Number five, personality and compatibility. Hiring an attorney is like hiring any professional service. You may have a competent professional who can handle your case, but your personalities just don’t click. Which will make the process harder because of compatibility. Maybe you don’t feel heard, maybe you don’t feel communicated with, or maybe your gut just tells you that the person isn’t the best fit. I once hired an accountant who did an okay job but also had the tendency of belittling me. I also remember working with the doctor who a specialist in his field, but was, and he was insensitive and crass. Each person has their own preferences and needs.
Perhaps you want an attorney who over-communicates with you every step of the way. Or maybe your don’t want any communication at all except for when the job gets done. If you gut feeling tells you that the attorney may not be a good fit, you’re probably right. And if your gut tells you that you may have found the right person to hire, assuming time permits, sleep on it. The bottom line is that you want a make a decision in hiring the right attorney based on logic and reason, not fear and emotion, which can easily be done if you’re under the stress of dealing with a criminal case.
Right out a list and ask yourself these five questions. Number one, does the attorney have experience in the court where my case is filed? Number two, do they specialize in the type of case that I am facing? Number three, do they have a good reputation and did I confirm that based on my research? Number four, has this attorney explained the cost and fees associated with my case? And number five, what is my guy instinct about this attorney? If you ask yourself these questions when looking to hire an attorney, you’ve closer to finding the right person to help defend your case.
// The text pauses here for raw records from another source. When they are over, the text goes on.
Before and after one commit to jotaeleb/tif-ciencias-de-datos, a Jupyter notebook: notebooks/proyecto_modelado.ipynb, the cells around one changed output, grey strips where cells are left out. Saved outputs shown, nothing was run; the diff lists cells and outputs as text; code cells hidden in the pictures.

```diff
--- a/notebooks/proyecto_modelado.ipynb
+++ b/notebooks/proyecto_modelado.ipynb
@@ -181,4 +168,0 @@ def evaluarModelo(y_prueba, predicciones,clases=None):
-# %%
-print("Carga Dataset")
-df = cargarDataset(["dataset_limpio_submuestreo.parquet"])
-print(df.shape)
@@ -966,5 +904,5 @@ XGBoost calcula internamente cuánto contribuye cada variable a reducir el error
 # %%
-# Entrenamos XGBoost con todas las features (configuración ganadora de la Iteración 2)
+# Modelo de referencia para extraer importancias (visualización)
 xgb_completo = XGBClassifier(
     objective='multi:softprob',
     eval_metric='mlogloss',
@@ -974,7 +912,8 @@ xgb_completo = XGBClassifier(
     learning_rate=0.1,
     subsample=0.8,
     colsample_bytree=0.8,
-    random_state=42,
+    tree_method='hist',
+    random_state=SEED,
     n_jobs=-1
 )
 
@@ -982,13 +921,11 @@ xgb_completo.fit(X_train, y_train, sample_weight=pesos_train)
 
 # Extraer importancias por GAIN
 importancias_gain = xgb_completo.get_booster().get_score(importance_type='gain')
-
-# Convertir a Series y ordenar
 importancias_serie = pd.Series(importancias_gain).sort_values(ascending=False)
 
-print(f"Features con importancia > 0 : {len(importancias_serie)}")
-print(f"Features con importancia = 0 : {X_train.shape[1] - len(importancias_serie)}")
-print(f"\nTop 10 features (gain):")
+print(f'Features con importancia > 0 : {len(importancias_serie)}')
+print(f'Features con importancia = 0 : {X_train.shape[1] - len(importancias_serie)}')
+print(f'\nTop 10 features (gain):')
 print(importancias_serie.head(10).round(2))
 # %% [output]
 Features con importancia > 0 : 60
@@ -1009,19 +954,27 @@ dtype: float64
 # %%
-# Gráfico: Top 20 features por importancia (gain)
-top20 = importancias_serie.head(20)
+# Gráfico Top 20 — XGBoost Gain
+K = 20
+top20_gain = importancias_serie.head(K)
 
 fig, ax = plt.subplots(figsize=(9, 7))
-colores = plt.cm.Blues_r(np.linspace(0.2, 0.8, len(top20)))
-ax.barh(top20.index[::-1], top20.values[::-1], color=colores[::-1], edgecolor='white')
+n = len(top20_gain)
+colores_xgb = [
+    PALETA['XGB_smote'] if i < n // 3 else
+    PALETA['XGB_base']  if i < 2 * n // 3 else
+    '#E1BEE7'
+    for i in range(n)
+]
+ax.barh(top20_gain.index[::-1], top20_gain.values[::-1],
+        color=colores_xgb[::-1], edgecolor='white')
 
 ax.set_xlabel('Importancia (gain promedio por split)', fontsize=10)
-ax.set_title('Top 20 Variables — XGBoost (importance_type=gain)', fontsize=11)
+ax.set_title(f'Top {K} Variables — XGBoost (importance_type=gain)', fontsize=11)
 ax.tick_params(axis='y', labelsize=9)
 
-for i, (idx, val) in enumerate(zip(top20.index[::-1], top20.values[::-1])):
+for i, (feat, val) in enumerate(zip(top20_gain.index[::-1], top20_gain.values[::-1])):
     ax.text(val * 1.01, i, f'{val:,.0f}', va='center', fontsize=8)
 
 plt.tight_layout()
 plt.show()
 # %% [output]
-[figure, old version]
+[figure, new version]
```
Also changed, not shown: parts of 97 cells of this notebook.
At Lamano Law Office, our goal is to keep you informed. Please contract us if you have any questions and thanks for listening.